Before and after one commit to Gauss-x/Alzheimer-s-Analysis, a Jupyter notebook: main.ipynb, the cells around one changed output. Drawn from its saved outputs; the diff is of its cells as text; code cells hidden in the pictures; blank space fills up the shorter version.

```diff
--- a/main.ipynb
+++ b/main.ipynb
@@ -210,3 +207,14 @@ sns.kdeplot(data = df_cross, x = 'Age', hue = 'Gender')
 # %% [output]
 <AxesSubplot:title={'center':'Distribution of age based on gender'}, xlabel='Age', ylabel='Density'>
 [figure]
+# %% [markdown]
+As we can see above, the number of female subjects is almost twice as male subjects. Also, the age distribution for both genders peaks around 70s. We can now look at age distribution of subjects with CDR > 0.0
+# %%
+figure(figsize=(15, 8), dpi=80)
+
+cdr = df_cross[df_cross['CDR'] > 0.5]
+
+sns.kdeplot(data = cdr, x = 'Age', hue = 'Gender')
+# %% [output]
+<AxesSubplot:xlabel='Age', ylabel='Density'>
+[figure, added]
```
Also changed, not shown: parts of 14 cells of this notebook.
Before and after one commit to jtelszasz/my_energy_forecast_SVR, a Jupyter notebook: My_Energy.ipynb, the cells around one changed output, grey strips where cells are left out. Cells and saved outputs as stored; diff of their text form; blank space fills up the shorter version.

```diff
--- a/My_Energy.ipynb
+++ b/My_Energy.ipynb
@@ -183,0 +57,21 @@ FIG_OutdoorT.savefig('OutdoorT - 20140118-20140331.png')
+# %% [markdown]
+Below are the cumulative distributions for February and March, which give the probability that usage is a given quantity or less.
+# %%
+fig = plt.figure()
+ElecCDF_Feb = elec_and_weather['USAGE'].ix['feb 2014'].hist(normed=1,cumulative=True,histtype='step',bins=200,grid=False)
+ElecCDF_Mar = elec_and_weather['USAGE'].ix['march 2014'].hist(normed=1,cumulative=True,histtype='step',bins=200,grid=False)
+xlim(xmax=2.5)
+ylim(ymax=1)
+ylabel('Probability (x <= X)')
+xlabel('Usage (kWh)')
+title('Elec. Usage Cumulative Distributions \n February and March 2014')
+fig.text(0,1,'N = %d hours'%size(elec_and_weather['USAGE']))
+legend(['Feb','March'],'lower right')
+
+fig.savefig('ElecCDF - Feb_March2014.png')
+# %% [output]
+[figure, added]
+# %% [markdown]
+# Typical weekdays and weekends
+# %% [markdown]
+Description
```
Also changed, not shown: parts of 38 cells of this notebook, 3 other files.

------------------------

- **THE TASK**
Which of the lines above carry the string "changed"? Copy every one.

- **EXERCISE RESPONSE**
Before and after one commit to Gauss-x/Alzheimer-s-Analysis, a Jupyter notebook: main.ipynb, the cells around one changed output. Drawn from its saved outputs; the diff is of its cells as text; code cells hidden in the pictures; blank space fills up the shorter version.
Also changed, not shown: parts of 14 cells of this notebook.
Before and after one commit to jtelszasz/my_energy_forecast_SVR, a Jupyter notebook: My_Energy.ipynb, the cells around one changed output, grey strips where cells are left out. Cells and saved outputs as stored; diff of their text form; blank space fills up the shorter version.
Also changed, not shown: parts of 38 cells of this notebook, 3 other files.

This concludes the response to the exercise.